Predictions of Impacts of Climate Change on Animal Species Suffer From Model Discrepancies
Real, R., Marquez, A.L., Olivero, J., Estrada, A. 2010. Species distribution models in climate change scenarios are still not useful for informing policy planning: an uncertainty assessment using fuzzy logic. Ecography 33: 304-314.
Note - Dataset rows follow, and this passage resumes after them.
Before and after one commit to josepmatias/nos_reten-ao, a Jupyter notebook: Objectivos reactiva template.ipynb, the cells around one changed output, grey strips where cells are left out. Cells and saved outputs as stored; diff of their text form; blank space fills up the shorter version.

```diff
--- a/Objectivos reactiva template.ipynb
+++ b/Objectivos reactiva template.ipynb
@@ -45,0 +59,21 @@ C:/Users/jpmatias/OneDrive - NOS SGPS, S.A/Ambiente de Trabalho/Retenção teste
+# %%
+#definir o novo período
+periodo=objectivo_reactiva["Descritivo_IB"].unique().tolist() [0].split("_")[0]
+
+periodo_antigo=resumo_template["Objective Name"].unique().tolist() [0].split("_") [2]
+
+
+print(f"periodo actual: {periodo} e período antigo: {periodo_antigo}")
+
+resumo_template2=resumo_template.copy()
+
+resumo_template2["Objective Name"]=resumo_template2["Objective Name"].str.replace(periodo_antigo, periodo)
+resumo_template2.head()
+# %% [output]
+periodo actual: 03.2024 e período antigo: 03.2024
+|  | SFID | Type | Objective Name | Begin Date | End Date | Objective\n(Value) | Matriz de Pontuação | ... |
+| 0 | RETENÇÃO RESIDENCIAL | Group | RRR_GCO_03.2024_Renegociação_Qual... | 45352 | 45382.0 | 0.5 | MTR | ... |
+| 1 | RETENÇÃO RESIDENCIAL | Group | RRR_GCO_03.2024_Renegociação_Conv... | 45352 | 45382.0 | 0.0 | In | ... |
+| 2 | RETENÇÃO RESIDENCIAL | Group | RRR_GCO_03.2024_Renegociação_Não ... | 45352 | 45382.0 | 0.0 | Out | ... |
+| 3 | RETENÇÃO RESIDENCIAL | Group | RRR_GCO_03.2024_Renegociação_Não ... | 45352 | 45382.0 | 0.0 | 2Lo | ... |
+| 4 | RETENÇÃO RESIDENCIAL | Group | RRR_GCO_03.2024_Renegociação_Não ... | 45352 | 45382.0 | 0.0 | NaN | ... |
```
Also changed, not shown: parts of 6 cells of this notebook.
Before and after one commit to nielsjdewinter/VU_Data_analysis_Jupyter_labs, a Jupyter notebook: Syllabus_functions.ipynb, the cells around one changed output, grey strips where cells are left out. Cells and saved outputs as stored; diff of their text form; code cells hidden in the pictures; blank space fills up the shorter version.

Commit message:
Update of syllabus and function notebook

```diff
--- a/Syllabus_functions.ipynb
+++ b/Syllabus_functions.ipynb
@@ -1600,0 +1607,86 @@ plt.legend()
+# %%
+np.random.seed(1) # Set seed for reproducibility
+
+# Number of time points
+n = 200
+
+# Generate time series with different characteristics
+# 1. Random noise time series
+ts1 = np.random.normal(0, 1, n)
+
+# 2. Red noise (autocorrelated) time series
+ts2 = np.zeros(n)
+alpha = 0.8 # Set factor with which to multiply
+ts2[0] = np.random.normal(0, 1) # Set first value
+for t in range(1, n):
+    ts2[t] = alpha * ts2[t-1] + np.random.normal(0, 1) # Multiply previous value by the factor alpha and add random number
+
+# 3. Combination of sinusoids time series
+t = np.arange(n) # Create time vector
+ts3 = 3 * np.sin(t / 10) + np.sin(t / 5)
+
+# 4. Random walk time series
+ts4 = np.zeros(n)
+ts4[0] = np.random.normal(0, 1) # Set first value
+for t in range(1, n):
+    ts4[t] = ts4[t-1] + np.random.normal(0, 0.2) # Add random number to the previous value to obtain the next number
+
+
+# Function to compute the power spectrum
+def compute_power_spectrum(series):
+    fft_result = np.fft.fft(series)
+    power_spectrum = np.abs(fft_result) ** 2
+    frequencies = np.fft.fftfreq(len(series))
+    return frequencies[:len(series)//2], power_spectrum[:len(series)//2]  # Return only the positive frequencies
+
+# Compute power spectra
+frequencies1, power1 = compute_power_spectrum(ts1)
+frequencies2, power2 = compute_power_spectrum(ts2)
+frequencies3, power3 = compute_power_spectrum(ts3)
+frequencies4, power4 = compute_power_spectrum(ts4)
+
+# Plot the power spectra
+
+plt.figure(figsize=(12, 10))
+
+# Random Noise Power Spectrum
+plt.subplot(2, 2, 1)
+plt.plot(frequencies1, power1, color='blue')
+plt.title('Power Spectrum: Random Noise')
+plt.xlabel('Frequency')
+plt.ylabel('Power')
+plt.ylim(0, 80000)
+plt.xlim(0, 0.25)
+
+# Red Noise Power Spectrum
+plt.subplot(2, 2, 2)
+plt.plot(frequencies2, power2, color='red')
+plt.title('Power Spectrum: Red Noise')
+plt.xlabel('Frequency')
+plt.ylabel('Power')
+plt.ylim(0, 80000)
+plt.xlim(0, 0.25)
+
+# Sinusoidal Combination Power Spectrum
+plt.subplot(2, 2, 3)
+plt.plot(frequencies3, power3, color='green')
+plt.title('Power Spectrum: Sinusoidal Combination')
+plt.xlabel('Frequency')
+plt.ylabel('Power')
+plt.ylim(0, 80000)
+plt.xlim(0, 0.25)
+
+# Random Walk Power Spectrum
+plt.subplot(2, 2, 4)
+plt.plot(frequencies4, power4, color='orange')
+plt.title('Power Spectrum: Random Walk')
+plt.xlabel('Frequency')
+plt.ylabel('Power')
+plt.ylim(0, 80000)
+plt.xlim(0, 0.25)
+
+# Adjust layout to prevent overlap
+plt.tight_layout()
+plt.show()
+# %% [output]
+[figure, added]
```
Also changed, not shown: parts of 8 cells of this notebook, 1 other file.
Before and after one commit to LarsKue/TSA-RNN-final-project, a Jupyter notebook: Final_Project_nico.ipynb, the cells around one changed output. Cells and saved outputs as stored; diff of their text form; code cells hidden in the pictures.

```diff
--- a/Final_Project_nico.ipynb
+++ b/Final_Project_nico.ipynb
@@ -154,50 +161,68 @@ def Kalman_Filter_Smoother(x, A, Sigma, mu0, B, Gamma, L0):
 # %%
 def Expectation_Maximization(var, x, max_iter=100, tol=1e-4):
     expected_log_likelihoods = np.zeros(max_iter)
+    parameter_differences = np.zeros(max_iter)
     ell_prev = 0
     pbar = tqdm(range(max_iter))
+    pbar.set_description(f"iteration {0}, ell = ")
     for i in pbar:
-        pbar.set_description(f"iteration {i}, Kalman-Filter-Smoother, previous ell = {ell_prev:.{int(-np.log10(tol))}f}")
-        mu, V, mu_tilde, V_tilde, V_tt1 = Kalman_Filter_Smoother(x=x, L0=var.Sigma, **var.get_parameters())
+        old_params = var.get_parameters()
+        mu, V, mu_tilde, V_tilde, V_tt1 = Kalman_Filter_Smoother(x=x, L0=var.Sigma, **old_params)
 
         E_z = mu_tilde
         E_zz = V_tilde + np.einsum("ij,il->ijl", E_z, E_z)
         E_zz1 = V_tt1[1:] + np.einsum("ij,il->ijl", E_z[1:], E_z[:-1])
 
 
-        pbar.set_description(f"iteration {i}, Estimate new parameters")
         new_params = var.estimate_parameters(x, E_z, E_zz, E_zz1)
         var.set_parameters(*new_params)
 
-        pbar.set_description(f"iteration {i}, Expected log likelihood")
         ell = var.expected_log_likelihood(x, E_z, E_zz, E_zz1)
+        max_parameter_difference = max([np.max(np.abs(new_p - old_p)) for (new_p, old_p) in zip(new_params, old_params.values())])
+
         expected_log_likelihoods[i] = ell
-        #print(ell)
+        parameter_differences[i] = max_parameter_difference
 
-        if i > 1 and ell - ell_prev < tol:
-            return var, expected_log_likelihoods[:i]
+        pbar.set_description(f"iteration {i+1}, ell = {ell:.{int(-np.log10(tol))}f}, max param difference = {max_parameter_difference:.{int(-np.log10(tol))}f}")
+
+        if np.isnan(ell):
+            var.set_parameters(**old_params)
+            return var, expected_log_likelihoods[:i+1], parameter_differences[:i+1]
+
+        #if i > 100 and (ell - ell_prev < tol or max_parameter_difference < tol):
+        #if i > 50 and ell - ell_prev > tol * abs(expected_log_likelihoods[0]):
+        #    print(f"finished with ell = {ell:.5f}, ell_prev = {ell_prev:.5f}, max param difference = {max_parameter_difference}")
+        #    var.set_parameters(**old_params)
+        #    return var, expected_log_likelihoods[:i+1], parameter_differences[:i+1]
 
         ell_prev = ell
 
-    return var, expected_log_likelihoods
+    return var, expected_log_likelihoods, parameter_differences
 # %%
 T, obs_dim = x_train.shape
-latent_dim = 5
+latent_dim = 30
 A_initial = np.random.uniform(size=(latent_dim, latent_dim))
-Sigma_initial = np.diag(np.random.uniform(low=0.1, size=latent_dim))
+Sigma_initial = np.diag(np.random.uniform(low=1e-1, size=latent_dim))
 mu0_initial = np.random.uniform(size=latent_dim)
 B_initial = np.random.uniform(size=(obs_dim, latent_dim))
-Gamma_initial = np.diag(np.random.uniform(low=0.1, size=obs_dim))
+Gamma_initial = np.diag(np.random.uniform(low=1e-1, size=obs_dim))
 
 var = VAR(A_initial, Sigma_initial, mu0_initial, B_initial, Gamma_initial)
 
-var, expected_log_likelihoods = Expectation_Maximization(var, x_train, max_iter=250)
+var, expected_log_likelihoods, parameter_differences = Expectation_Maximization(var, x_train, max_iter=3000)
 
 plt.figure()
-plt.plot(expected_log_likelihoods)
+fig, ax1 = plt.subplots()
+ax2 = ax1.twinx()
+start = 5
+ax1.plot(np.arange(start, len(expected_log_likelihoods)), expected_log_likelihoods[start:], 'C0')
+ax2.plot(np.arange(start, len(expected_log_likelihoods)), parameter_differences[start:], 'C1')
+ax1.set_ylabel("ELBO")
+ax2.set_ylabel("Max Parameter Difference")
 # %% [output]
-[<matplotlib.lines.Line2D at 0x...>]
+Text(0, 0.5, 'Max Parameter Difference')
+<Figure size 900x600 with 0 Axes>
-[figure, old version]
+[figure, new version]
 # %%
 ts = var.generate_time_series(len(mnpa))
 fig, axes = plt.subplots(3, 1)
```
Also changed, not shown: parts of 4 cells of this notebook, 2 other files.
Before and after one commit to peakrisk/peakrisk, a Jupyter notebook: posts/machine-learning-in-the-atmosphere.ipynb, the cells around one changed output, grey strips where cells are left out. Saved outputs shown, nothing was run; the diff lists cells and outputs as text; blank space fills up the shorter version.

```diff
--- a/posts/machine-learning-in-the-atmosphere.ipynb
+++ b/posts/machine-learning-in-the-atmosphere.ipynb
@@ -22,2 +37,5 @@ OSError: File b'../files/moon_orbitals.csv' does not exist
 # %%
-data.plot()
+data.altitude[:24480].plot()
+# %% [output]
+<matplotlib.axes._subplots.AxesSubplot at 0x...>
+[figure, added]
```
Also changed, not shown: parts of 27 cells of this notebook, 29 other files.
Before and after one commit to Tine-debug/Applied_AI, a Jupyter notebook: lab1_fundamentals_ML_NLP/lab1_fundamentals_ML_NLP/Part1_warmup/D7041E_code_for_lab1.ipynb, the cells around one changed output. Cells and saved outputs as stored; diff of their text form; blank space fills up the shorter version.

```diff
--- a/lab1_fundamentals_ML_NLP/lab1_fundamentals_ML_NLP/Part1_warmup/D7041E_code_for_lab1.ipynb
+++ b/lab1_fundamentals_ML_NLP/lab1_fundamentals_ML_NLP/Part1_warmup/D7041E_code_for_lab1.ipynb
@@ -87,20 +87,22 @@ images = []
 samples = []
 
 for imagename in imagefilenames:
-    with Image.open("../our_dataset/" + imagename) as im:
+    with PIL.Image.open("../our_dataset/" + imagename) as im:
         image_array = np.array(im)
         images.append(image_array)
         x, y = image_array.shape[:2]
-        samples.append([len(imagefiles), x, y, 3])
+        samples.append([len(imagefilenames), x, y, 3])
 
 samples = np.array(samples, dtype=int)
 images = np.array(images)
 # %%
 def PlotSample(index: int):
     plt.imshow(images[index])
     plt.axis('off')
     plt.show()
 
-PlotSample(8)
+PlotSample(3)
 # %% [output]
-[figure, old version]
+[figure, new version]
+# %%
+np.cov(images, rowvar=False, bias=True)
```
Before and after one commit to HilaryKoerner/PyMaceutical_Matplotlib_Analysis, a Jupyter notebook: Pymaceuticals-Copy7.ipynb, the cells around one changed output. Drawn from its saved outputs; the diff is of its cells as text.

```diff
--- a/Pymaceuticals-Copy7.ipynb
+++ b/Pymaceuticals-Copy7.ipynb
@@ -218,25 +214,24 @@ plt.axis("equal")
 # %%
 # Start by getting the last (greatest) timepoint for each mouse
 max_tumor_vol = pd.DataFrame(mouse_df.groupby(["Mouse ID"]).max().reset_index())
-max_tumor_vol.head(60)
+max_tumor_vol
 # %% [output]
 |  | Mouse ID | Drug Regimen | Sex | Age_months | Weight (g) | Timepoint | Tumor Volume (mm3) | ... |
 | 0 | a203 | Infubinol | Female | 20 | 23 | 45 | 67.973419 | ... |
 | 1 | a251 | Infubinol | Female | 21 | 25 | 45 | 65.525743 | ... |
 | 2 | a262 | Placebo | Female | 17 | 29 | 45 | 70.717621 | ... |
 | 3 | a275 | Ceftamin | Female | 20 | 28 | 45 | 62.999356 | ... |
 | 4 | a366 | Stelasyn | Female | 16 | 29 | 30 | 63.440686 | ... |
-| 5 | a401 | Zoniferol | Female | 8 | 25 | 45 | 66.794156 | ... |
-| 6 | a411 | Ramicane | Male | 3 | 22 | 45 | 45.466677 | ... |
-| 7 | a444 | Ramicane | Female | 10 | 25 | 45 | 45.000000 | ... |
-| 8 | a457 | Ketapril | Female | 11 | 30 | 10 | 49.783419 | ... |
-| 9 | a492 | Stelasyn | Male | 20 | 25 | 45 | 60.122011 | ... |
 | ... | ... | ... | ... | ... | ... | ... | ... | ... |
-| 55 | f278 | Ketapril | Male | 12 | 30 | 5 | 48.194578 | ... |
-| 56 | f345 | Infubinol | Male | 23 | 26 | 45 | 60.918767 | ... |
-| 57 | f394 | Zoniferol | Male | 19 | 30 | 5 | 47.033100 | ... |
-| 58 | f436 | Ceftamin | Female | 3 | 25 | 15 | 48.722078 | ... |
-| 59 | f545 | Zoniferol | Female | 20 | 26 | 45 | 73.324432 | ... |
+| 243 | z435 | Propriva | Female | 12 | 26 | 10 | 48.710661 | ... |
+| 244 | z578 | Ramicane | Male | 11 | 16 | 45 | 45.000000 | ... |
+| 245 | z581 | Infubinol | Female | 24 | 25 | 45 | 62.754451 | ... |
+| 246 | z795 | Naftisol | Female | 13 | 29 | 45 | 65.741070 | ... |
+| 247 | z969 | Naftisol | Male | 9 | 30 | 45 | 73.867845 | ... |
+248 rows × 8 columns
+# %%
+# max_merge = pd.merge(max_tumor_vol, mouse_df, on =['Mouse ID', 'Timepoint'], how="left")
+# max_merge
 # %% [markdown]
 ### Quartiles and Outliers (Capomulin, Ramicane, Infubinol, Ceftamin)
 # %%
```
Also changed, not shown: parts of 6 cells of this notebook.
The study says: "our results show that discrepancies between predictions were more attributable to the lack of knowledge concerning the effect of oceans and atmosphere on climate (general circulation models) than to the putative effect of different emissions scenarios on future climate." The study found that the two climate models they tested produced species distribution results that differed more than the results from the two emissions scenarios, showing that there is not sufficient model agreement to allow models to be used to infer species habitat impacts over the next 100 years. The authors state: "our conclusion is that species distribution models in climate warming scenarios are still not useful for informing emission policy planning." This suggests that the claims of model agreement do not extend to the regional scale, the very scale at which impacts must be assessed.